Task instructions. Only the pictures are to be left out; write out the rest of the data exactly.

-*-*-

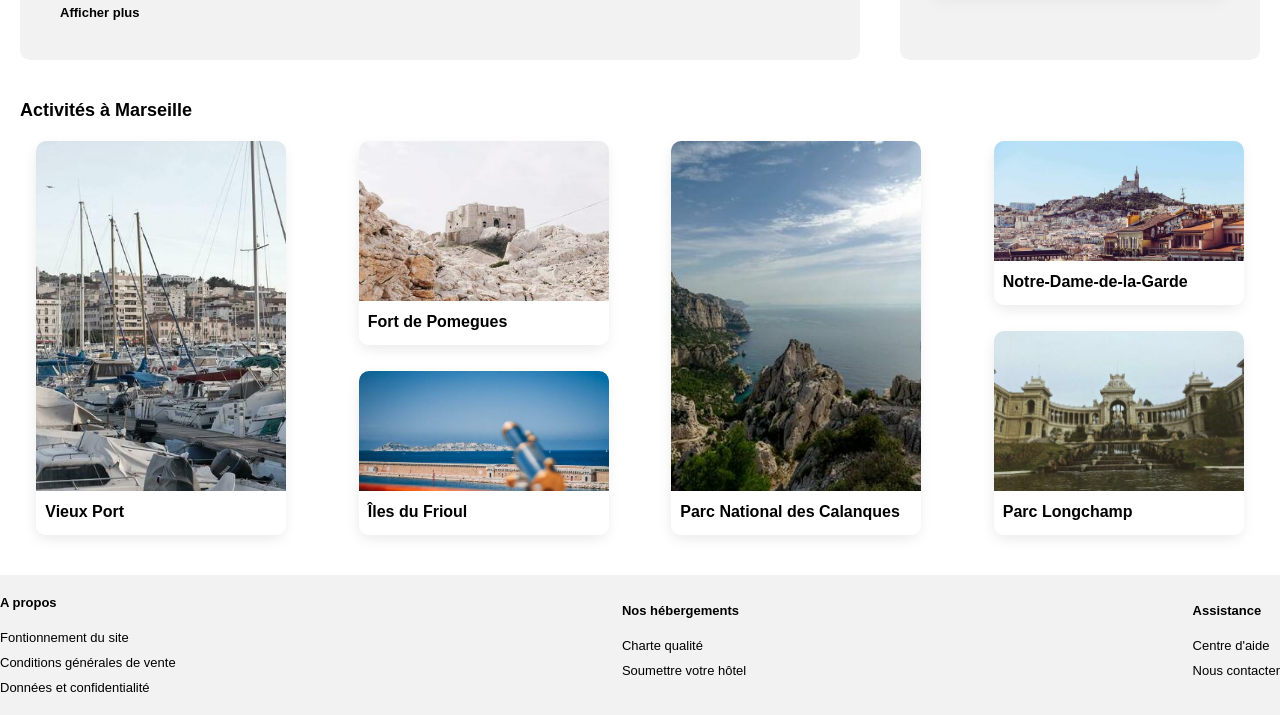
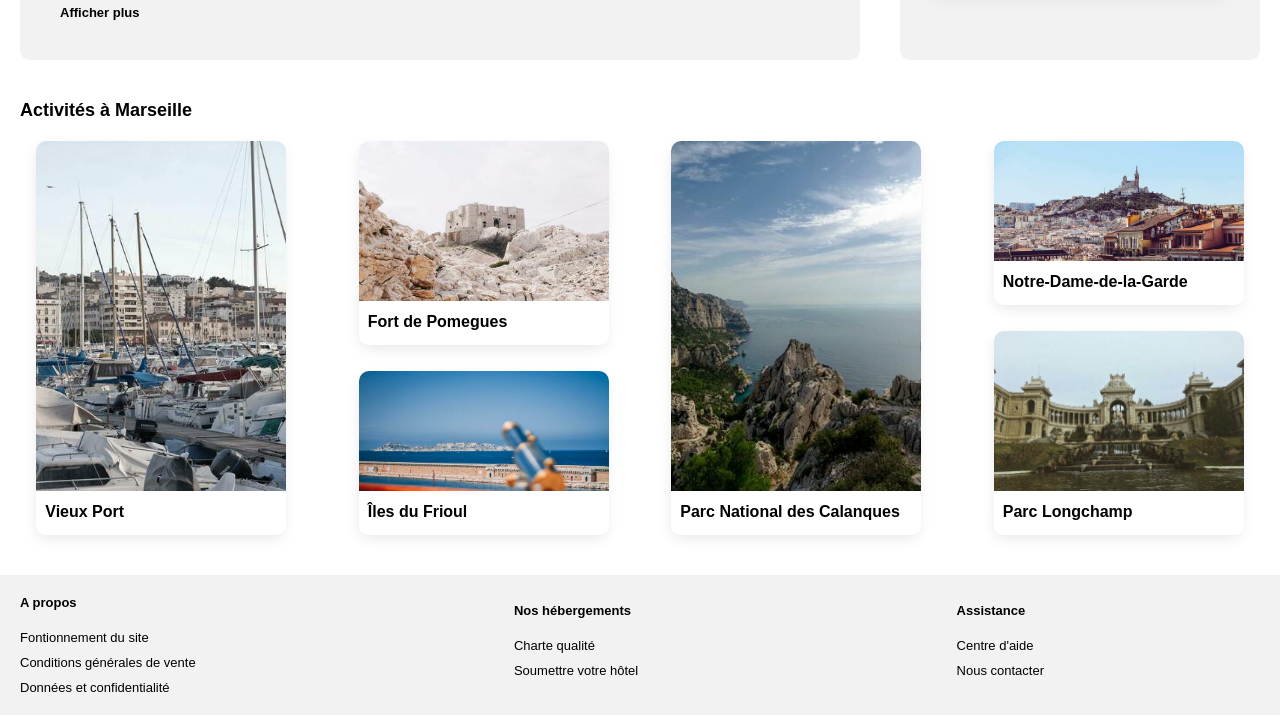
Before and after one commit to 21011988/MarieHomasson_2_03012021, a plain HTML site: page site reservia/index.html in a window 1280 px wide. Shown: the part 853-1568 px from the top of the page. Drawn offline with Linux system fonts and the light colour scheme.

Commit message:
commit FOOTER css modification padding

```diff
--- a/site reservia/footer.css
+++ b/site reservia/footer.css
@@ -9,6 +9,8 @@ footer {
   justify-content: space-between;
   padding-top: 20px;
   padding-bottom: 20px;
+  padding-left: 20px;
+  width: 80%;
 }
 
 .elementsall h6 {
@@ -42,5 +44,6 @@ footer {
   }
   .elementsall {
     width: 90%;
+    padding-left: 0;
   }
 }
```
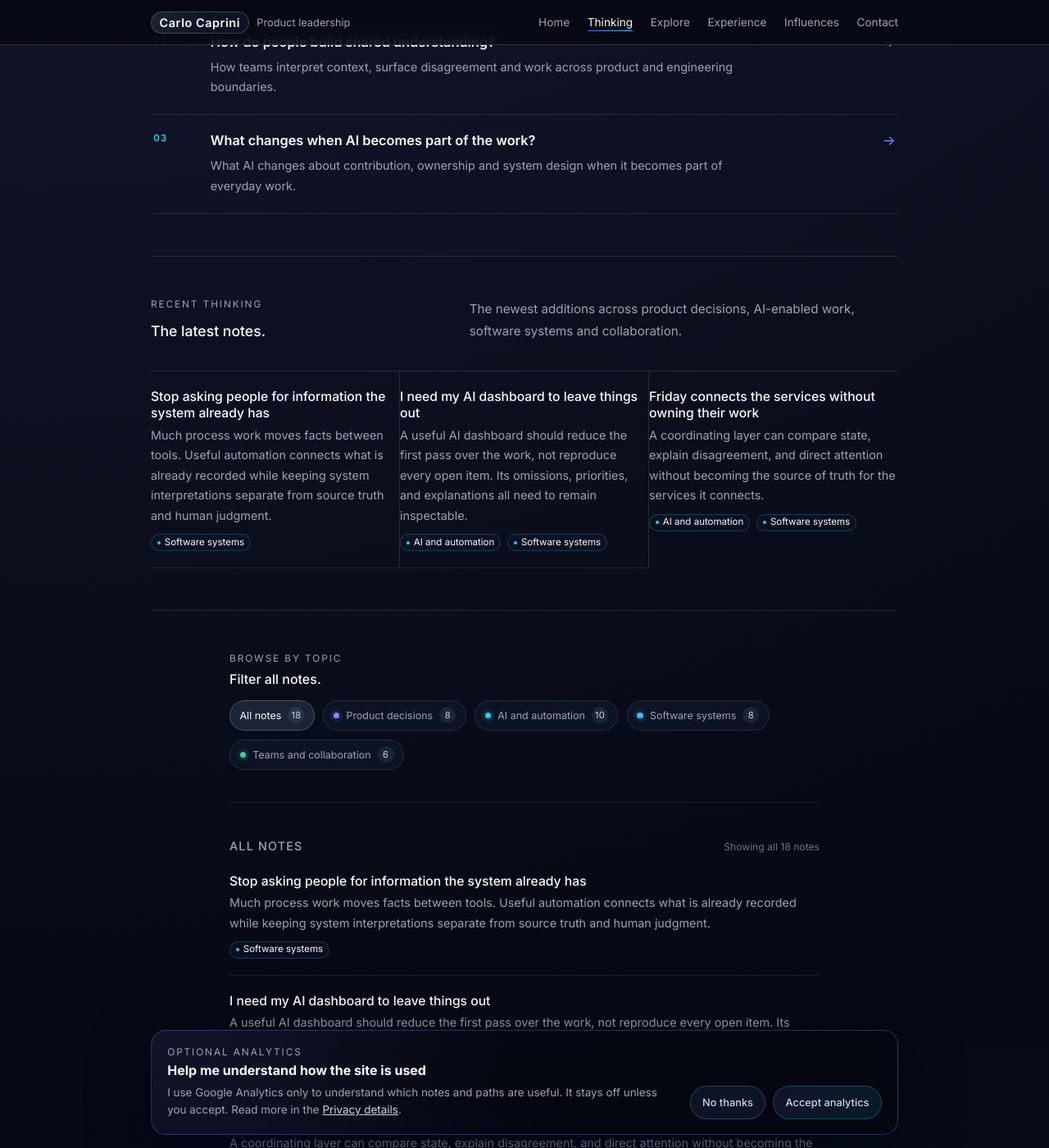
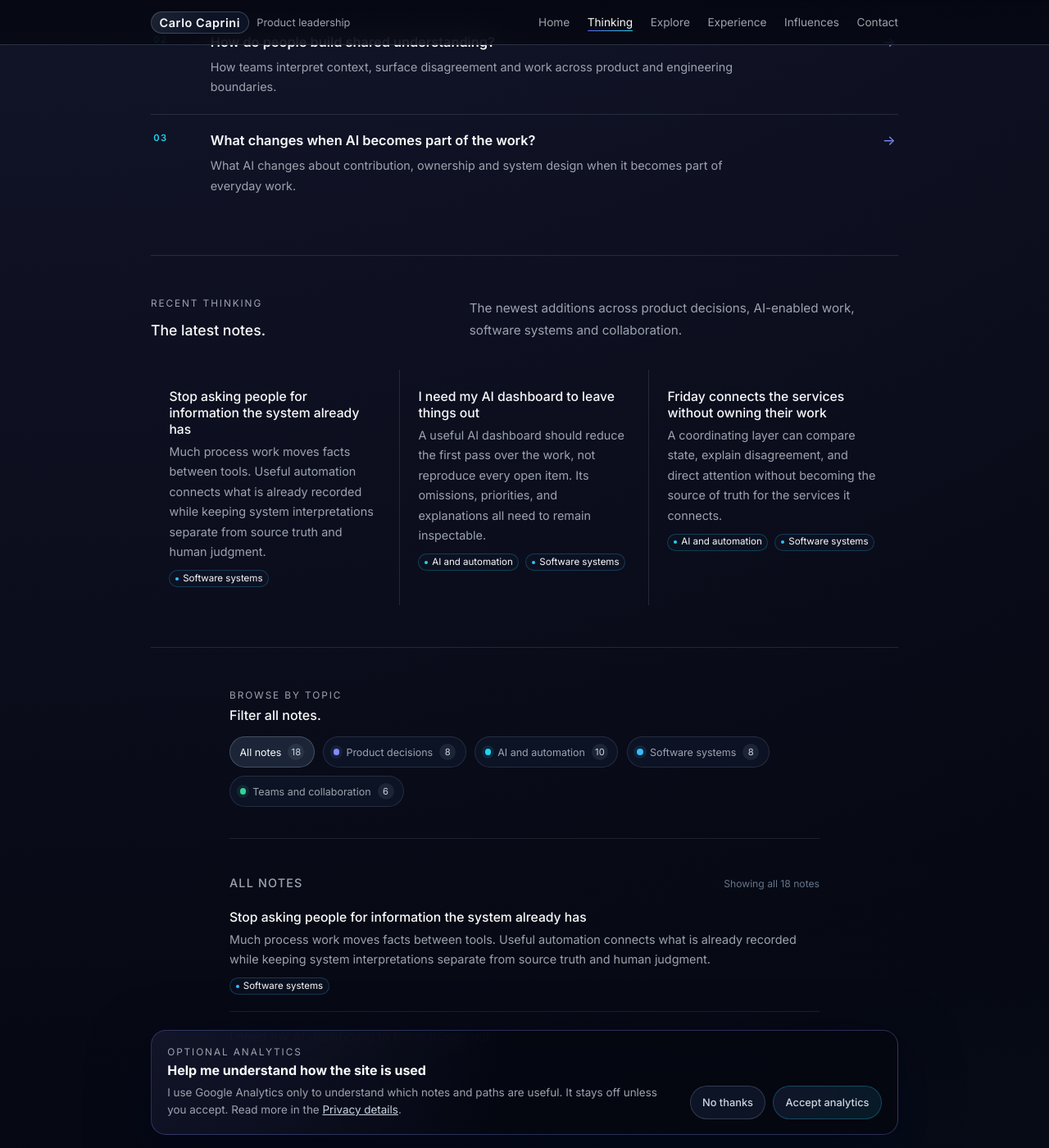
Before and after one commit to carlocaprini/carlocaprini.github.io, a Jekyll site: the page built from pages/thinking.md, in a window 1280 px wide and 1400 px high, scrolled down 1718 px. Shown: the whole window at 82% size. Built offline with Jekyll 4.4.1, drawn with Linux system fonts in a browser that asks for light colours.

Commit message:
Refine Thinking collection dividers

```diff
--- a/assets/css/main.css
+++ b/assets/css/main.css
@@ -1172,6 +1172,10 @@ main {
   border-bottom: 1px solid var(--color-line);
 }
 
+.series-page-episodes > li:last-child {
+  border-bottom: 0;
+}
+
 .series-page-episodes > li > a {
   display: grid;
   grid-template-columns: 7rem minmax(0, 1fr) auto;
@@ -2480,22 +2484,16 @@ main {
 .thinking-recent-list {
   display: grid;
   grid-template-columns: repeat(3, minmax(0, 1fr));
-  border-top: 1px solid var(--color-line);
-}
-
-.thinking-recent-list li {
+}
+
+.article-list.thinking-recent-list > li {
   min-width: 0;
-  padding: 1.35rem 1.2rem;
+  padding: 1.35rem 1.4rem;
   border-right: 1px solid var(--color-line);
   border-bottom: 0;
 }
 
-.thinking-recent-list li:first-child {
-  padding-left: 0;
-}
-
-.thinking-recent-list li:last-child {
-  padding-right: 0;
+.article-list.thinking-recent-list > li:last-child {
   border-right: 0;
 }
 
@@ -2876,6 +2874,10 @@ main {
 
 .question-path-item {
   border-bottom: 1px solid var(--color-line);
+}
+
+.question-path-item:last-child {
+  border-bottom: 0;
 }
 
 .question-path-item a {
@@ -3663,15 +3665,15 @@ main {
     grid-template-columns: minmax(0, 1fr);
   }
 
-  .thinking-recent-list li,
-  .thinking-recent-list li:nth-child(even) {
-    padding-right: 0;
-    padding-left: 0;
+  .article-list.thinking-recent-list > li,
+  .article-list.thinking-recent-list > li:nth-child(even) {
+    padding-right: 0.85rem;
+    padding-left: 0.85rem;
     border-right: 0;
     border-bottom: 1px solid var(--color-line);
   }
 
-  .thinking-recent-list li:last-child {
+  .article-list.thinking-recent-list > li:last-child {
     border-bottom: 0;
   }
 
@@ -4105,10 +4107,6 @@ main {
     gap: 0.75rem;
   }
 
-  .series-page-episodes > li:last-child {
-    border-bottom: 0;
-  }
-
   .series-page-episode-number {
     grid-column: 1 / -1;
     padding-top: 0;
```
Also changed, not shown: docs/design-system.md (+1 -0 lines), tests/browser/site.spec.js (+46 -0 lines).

-*-*-

Solution to this problem.
Before and after one commit to 21011988/MarieHomasson_2_03012021, a plain HTML site: page site reservia/index.html in a window 1280 px wide. Shown: the part 853-1568 px from the top of the page. Drawn offline with Linux system fonts and the light colour scheme.

Commit message:
commit FOOTER css modification padding

```diff
--- a/site reservia/footer.css
+++ b/site reservia/footer.css
@@ -9,6 +9,8 @@ footer {
   justify-content: space-between;
   padding-top: 20px;
   padding-bottom: 20px;
+  padding-left: 20px;
+  width: 80%;
 }
 
 .elementsall h6 {
@@ -42,5 +44,6 @@ footer {
   }
   .elementsall {
     width: 90%;
+    padding-left: 0;
   }
 }
```
Before and after one commit to carlocaprini/carlocaprini.github.io, a Jekyll site: the page built from pages/thinking.md, in a window 1280 px wide and 1400 px high, scrolled down 1718 px. Shown: the whole window at 82% size. Built offline with Jekyll 4.4.1, drawn with Linux system fonts in a browser that asks for light colours.

Commit message:
Refine Thinking collection dividers

```diff
--- a/assets/css/main.css
+++ b/assets/css/main.css
@@ -1172,6 +1172,10 @@ main {
   border-bottom: 1px solid var(--color-line);
 }
 
+.series-page-episodes > li:last-child {
+  border-bottom: 0;
+}
+
 .series-page-episodes > li > a {
   display: grid;
   grid-template-columns: 7rem minmax(0, 1fr) auto;
@@ -2480,22 +2484,16 @@ main {
 .thinking-recent-list {
   display: grid;
   grid-template-columns: repeat(3, minmax(0, 1fr));
-  border-top: 1px solid var(--color-line);
-}
-
-.thinking-recent-list li {
+}
+
+.article-list.thinking-recent-list > li {
   min-width: 0;
-  padding: 1.35rem 1.2rem;
+  padding: 1.35rem 1.4rem;
   border-right: 1px solid var(--color-line);
   border-bottom: 0;
 }
 
-.thinking-recent-list li:first-child {
-  padding-left: 0;
-}
-
-.thinking-recent-list li:last-child {
-  padding-right: 0;
+.article-list.thinking-recent-list > li:last-child {
   border-right: 0;
 }
 
@@ -2876,6 +2874,10 @@ main {
 
 .question-path-item {
   border-bottom: 1px solid var(--color-line);
+}
+
+.question-path-item:last-child {
+  border-bottom: 0;
 }
 
 .question-path-item a {
@@ -3663,15 +3665,15 @@ main {
     grid-template-columns: minmax(0, 1fr);
   }
 
-  .thinking-recent-list li,
-  .thinking-recent-list li:nth-child(even) {
-    padding-right: 0;
-    padding-left: 0;
+  .article-list.thinking-recent-list > li,
+  .article-list.thinking-recent-list > li:nth-child(even) {
+    padding-right: 0.85rem;
+    padding-left: 0.85rem;
     border-right: 0;
     border-bottom: 1px solid var(--color-line);
   }
 
-  .thinking-recent-list li:last-child {
+  .article-list.thinking-recent-list > li:last-child {
     border-bottom: 0;
   }
 
@@ -4105,10 +4107,6 @@ main {
     gap: 0.75rem;
   }
 
-  .series-page-episodes > li:last-child {
-    border-bottom: 0;
-  }
-
   .series-page-episode-number {
     grid-column: 1 / -1;
     padding-top: 0;
```
Also changed, not shown: docs/design-system.md (+1 -0 lines), tests/browser/site.spec.js (+46 -0 lines).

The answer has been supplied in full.